Which is not to say we don’t also need to look inward. That is where we will find our core strengths, our distinctive traditions, and our educational values. Strategic planning requires a complex double movement — looking in and looking out, looking back to our founding purpose and forward to our future.

Fourth of July

Balloon Festival in Lexington

A Day in Lynchburg

Last week, Rick and I made time to spend a day visiting historical sites in Lynchburg — things we’ve been planning to get to for a year now! We decided it was time to dig a little deeper into the history of the area.

I think most people in the area are familiar with the Old City Cemetery. Here’s a picture of the Confederate section, along with the old retaining wall. The Old City Cemetery is really an outdoor museum of Lynchburg history. A tour through it is an opportunity to learn about prominent citizens, important eras in the city’s history, and to enjoy spectacular views and a lovely collection of antique roses. Rick was especially taken with an exhibit illustrating a 19th century “pest house.” The schoolchildren right behind us agreed it was “gross.”

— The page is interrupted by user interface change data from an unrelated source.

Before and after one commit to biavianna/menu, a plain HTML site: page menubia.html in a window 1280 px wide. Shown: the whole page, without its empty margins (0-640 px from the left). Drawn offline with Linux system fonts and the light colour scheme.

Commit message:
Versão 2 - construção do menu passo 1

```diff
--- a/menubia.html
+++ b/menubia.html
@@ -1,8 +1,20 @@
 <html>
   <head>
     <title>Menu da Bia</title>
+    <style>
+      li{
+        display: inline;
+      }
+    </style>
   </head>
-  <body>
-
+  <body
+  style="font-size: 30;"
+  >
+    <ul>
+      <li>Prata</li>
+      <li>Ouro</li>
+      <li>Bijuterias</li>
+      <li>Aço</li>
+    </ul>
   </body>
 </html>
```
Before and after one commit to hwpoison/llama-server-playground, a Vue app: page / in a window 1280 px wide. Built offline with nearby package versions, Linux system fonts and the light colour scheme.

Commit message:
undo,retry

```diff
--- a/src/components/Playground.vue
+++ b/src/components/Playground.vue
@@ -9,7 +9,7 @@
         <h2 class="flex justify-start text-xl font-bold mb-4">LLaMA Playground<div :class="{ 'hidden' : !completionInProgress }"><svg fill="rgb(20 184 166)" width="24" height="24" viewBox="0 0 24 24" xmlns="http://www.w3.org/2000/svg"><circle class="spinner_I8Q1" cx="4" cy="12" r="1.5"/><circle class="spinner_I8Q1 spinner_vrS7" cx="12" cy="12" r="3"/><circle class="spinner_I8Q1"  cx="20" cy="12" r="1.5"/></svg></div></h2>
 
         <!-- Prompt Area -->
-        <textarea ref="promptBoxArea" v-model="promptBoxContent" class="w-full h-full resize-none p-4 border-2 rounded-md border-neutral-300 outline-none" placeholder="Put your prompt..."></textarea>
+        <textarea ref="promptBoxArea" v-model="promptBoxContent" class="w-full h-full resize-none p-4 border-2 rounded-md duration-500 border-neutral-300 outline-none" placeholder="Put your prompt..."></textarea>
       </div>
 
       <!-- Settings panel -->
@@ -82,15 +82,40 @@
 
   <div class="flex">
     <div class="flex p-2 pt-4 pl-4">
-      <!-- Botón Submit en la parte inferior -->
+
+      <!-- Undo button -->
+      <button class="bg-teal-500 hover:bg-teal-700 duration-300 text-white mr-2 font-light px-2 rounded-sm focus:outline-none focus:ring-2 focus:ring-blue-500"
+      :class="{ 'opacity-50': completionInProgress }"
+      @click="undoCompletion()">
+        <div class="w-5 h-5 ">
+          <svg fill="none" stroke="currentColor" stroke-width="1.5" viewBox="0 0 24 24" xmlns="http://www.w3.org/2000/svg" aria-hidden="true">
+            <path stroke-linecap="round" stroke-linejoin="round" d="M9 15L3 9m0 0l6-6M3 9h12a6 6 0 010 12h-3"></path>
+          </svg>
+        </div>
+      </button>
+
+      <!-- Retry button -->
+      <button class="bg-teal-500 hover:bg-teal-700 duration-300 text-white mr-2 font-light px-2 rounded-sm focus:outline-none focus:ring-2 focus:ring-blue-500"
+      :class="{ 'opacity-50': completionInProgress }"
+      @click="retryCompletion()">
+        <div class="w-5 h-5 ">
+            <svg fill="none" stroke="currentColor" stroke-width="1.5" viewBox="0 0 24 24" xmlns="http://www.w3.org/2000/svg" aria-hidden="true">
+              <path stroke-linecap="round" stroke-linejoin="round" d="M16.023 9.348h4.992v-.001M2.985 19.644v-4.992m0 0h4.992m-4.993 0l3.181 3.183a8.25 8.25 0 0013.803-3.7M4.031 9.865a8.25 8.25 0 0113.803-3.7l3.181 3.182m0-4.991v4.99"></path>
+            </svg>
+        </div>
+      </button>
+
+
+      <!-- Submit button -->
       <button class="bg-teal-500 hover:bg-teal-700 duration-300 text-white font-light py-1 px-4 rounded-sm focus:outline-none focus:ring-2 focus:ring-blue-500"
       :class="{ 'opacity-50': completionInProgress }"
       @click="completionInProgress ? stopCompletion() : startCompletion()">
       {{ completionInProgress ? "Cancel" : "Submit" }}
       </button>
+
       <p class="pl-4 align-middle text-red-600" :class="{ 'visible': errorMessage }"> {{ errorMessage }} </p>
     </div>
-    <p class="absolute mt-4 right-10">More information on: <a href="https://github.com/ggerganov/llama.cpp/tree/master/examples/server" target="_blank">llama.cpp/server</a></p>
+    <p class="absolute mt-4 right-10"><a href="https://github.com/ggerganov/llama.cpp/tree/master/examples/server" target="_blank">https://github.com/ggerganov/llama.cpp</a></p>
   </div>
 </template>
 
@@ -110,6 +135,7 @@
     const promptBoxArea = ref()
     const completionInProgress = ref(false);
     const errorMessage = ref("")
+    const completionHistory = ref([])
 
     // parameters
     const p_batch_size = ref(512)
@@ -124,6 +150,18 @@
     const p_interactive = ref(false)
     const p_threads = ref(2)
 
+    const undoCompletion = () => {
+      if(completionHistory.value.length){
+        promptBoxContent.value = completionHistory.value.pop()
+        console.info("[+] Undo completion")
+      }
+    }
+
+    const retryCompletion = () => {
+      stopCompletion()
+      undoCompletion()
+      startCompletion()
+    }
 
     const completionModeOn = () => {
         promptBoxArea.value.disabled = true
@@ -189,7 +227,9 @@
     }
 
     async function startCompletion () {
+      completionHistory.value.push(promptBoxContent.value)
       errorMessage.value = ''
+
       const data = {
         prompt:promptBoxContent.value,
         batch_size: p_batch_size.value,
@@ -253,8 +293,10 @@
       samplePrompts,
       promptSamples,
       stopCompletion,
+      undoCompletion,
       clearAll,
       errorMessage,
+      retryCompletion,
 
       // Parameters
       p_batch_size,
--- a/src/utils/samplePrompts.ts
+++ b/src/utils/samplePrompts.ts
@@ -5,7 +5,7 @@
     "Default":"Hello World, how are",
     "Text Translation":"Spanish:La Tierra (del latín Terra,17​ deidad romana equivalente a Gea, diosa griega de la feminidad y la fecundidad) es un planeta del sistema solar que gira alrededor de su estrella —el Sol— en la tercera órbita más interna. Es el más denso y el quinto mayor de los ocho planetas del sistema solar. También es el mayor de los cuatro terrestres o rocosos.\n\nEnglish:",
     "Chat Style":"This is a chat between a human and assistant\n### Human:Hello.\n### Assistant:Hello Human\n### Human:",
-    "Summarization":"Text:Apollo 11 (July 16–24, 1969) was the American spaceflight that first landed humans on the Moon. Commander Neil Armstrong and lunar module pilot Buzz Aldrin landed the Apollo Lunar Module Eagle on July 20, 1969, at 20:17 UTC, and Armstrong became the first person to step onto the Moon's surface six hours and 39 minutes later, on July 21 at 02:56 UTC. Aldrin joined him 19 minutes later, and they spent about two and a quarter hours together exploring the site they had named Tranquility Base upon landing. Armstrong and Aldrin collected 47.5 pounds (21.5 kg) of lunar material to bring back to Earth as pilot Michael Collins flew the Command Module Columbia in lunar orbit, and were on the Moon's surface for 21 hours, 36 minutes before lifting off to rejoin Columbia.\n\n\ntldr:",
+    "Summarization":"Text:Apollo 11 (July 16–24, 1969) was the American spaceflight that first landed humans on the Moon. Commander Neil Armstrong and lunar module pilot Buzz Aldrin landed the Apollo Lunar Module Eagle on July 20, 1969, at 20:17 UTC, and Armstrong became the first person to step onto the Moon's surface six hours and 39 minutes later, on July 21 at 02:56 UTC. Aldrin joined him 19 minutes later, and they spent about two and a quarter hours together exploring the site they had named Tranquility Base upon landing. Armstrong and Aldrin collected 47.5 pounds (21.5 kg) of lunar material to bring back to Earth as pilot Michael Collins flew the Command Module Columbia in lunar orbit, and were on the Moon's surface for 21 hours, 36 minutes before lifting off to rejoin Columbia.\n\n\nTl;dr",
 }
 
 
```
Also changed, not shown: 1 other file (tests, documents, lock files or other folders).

Later that afternoon, we visited the Anne Spencer House and Garden. Here I was able to feel a (perhaps illusory) sense of discovery: lots of people had told me about the Old City Cemetery, but at the Anne Spencer House I felt I was discovering a hidden gem. I’m ashamed to admit that until my visit, I was unaware of the work of Anne Spencer, a noted poet associated with the Harlem Renaissance. Her granddaughter, Shaun Spencer Hester, graciously spent the afternoon with us and gave us rich perspective on her grandmother’s life. The rooms we stood in had once welcomed guests “from George Washington Carver to Martin Luther King, Jr.; from Mary McLeod Bethune to W. E. B. DuBois; from Adam Clayton Powell to Thurgood Marshall.” And I was standing where they had all stood! Behind the house is Anne Spencer’s garden, lovingly restored and believed to be the only restored garden designed by an African American in the country.

Lynchburg, with all its riches of history, is less than 30 minutes away from campus. Rick and I find ourselves there for one reason or other at least once a week. But it was wonderful to take a day and play tourist and get to know the city’s history just a little bit better.

Jane White (garden restorer) and Shaun Spencer Hester (gracious tour guide)

Endstation Theatre Company, In The House

This afternoon I gave an ice cream social at Sweet Briar House for members of the Endstation Theatre Company, which is in the middle of its annual residency on campus. Here they are, taking a quick break from their rehearsal schedule. (Right now, it’s Alice in Wonderland in Babcock, but Hamlet at the Dairy Barn is just around the corner!) 

It would be hard for me to overstate how proud we are to have Endstation on campus. Take a look at this wonderful feature piece from today’s Washington Post. Endstation is doing innovative live theater, theater that is not just in a place but of that place . . . showing us a Confederate Hamlet, working out his fate outside a Virginia barn, in the shadow of the Blue Ridge.

Colleges and universities should be places where the arts are alive. I mean something very specific by that: colleges should be places where art is created, adapted, changed, developed, and made new every day — not places where art is treated too reverentially or metaphorically trapped in amber. A company like Endstation brings living art to Sweet Briar and to the Amherst and Lynchburg communities, creating opportunities for all of us to explore. Students get to work with them and explore new dimensions of what it means to “do” theater. Meanwhile, old theatergoers like me get to explore what Hamlet means for audiences at this moment in time, in this specific place. If you’re going to be near campus during the rest of the season, do consider catching a performance. The schedule is here.

Company Members Enjoying the Garden